By Dwayne Wilder
Special to the Herald Democrat

I love a good story, especially when it is true.

There is an incredible one coming to a theater near you June 11. It’s the story of the Fort Worth Masonic Home and its iconic football team from the Great Depression years. The movie was scheduled to debut in 2020, but the pandemic stopped its journey to the big screen. Now, it is back on track to open that first week in New York and Texas; and then, June 18 nationwide.

I’m going to be in the theater June 11…

I have been waiting for this movie since I read it was going to be made! Like all good movies, this one is based on a book. Coincidently, I had just finished reading Jim Dent’s book, “12 Mighty Orphans,” when the film announcement was made. Local actor Luke Wilson is set to play Coach Rusty Russell, the devoted coach for the rag-tag group of orphans who barely had enough players to field a team. Robert Duvall and Martin Sheen also have prominent roles, so this is a big-time production.
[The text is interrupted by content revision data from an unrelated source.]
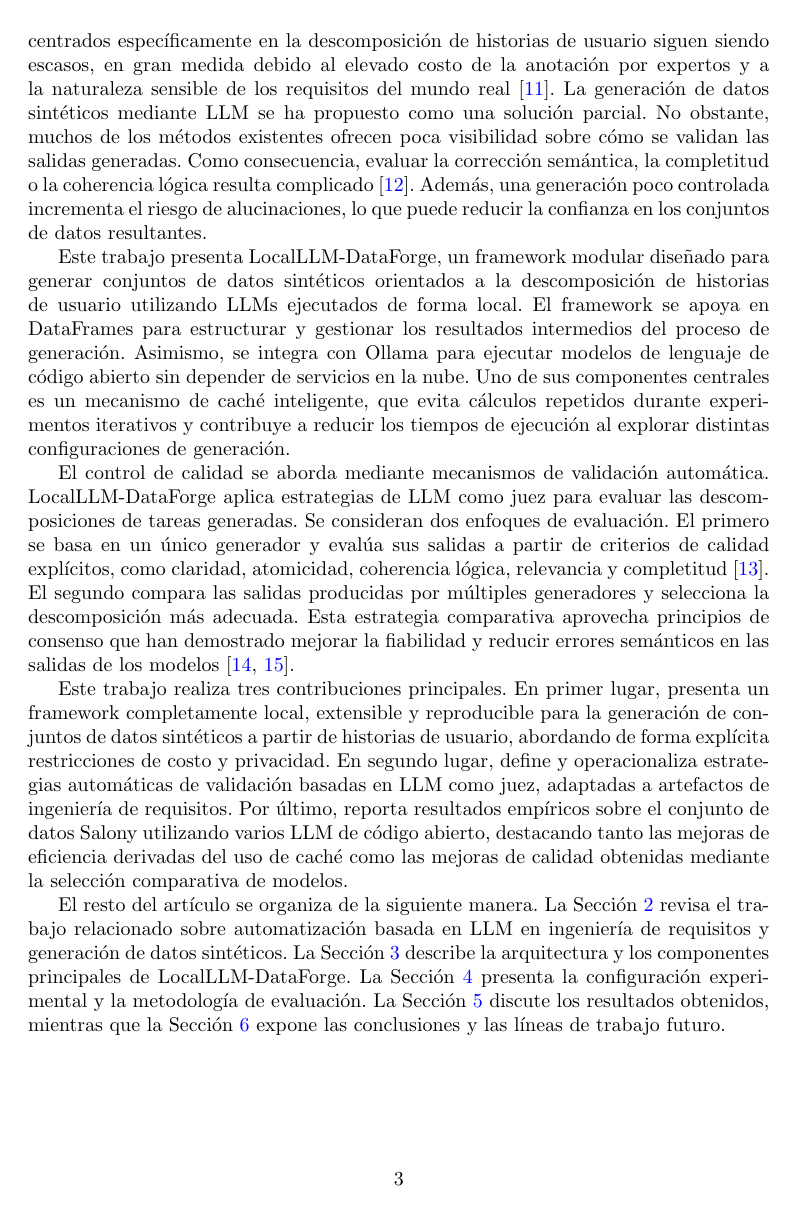
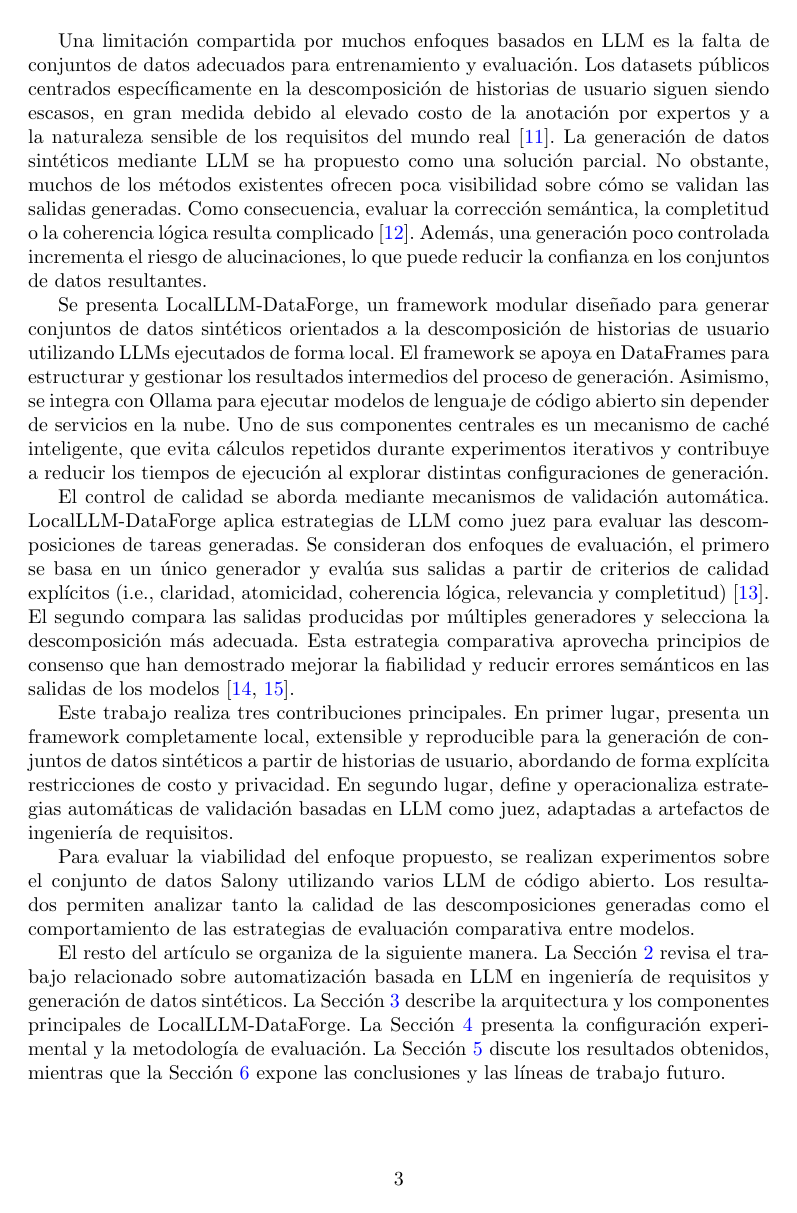
Before and after one commit to alvaldes/synthetic_data_generation, a LaTeX paper (article/sn-article-es.tex): page 3 of 8 before the commit and page 3 of 9 after it. Compiled offline with pdfLaTeX.

Commit message:
fix: update Spanish article and related auxiliary files

```diff
--- a/article/sn-article-es.tex
+++ b/article/sn-article-es.tex
@@ -140,7 +122,7 @@ o la coherencia lógica resulta complicado \cite{liu2023}. Además, una generaci
 incrementa el riesgo de alucinaciones, lo que puede reducir la confianza en los conjuntos
 de datos resultantes.
 
-Este trabajo presenta LocalLLM-DataForge, un framework modular diseñado para
+Se presenta LocalLLM-DataForge, un framework modular diseñado para
 generar conjuntos de datos sintéticos orientados a la descomposición de historias
 de usuario utilizando LLMs ejecutados de forma local. El framework se apoya en
 DataFrames para estructurar y gestionar los resultados intermedios del proceso de
@@ -152,9 +134,9 @@ configuraciones de generación.
 
 El control de calidad se aborda mediante mecanismos de validación automática.
 LocalLLM-DataForge aplica estrategias de LLM como juez para evaluar las descomposiciones
-de tareas generadas. Se consideran dos enfoques de evaluación. El primero
+de tareas generadas. Se consideran dos enfoques de evaluación, el primero
 se basa en un único generador y evalúa sus salidas a partir de criterios de calidad
-explícitos, como claridad, atomicidad, coherencia lógica, relevancia y completitud \cite{chiang2023}.
+explícitos (i.e., claridad, atomicidad, coherencia lógica, relevancia y completitud) \cite{chiang2023}.
 El segundo compara las salidas producidas por múltiples generadores y selecciona la
 descomposición más adecuada. Esta estrategia comparativa aprovecha principios de
 consenso que han demostrado mejorar la fiabilidad y reducir errores semánticos en las
@@ -165,10 +147,12 @@ framework completamente local, extensible y reproducible para la generación de
 de datos sintéticos a partir de historias de usuario, abordando de forma explícita
 restricciones de costo y privacidad. En segundo lugar, define y operacionaliza estrategias
 automáticas de validación basadas en LLM como juez, adaptadas a artefactos de
-ingeniería de requisitos. Por último, reporta resultados empíricos sobre el conjunto de
-datos Salony utilizando varios LLM de código abierto, destacando tanto las mejoras de
-eficiencia derivadas del uso de caché como las mejoras de calidad obtenidas mediante
-la selección comparativa de modelos.
+ingeniería de requisitos.
+
+Para evaluar la viabilidad del enfoque propuesto, se realizan experimentos sobre el
+conjunto de datos Salony utilizando varios LLM de código abierto. Los resultados
+permiten analizar tanto la calidad de las descomposiciones generadas como el
+comportamiento de las estrategias de evaluación comparativa entre modelos.
 
 El resto del artículo se organiza de la siguiente manera. La Sección~\ref{sec2} revisa el trabajo
 relacionado sobre automatización basada en LLM en ingeniería de requisitos y generación
```
Also changed, not shown: article/LocalLLM-DataForge-es.pdf, article/sn-article-es.pdf, article/sn-article-es.tex (27 more changed lines), 4 other files.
The ‘twelve’ in the title means that everyone played both ways; and there was only one substitute for injuries. So, you better not get injured, or you are going to play hurt at the least. Wow! This team inspired a nation during the hard times of economic depression; and garnered national press as they regularly competed for the state championship against schools with hundreds of students and dozens of players on the football team.

I’m going to hit the highlights from Dent, who was an award-winning sportswriter for the Ft. Worth Star Telegram. If you recognize this name, it’s probably because you have heard of “My All-American” and “The Junction Boys,” two other famous football books. Both were written by Dent, a native Texan who knows his football.

The Masonic Home was an orphanage serving the Freemasons in Texas and beyond from 1899-2005; it was situated just outside of Ft. Worth on a beautiful hillside campus. It went along doing its business until that national recognition with its tiny, undersized football team came to front pages and sports pages across America. Coach Russell wanted to play against the best, so he routinely played bigger schools. He would drive the team to games in a beat-up, old pick-up truck that became their mascot. If you missed the truck, you missed the game.

At the beginning, they didn’t have matching jerseys or shoes; they played barefoot. That first season, there wasn’t even a football on the campus; they practiced without one. Remember, this is the Great Depression—things were not assumed or bought easily, even a ball for a game. You had to make do; and they were in an orphanage!

 They routinely beat the powerhouses of Texas football such as Highland Park; I can’t remember how many times they beat Sherman and Denison, but it is mentioned in the book; and hopefully, our cities will get some screen time as the Mighty Mites barnstormed the state in hopes of finding opponents willing to play them. The friendship and relationship with Highland Park was really neat; it was so special that Coach Russell went on to coach HP after leaving the Masonic Home in 1942.

The book, of course, sets the stage for Russell’s tenure at the school, which was 1927-41. He had an 81 percent winning record at the Masonic Home; and a 71 percent overall. He also coached high school at Granger and Temple; and he coached college at SMU and Howard Payne, his alma mater, where he was an All-American end. He coached Doak Walker and Bobby Layne as an assistant at SMU before he became head coach. Russell is widely considered the ‘father of the spread offense.’ So, all these ‘four wides’ you see on every level of football today—that’s all because of Rusty Russell and his innovative football mind. In addition, he helped write the code of ethics for football coaches in the 1950s, which is still in play across the country. Russell died in 1983 at the age of 90.

Even with the story and the movie, I can’t say enough about the book that Jim Dent wrote. If you have the opportunity to read it before the movie comes out, please do! It is so well-written; and gives so much insight to the coach, the setting, the Masonic Home and the boys who were on the team. Of course, this is not a secret story; there have been documentaries about it and other stories written. ESPN has done a show or two about it over the years. The one leader on the team played for the Green Bay Packers in the NFL; and it was his ‘forearm shiver’ that became famous over the years. (But not anymore, you’ll get flagged – unnecessary roughness or personal foul - if you try it nowadays!)

The story is just so incredible; it’s just what the nation needed at that time in its history. There are so many lessons and relationships to celebrate; and so much history to see. The football you see today on the television owes much to Coach Russell and his Mighty Mites.

It’s so cool that the movie producers filmed most of the movie in the Fort Worth area, where the action actually happened some 80 years ago. It was filmed in 2018-19 with the movie set for a 2020 opening. With all the COVID-19 stuff, it has finally now gotten a landing spot this summer. Check out the newest trailer on-line if you get the chance; it is going to be such a good movie! Go Mighty Mites!

Dwayne Wilder

Dwayne Wilder is a Sherman native who currently lives in Denison. Wilder’s Whole World is his commentary about life in Texoma and the world. Wilder can be reached at cmandad17@gmail.com. The views and opinions expressed here are the author’s own and do not necessarily reflect those of Texoma Marketing and Media Group.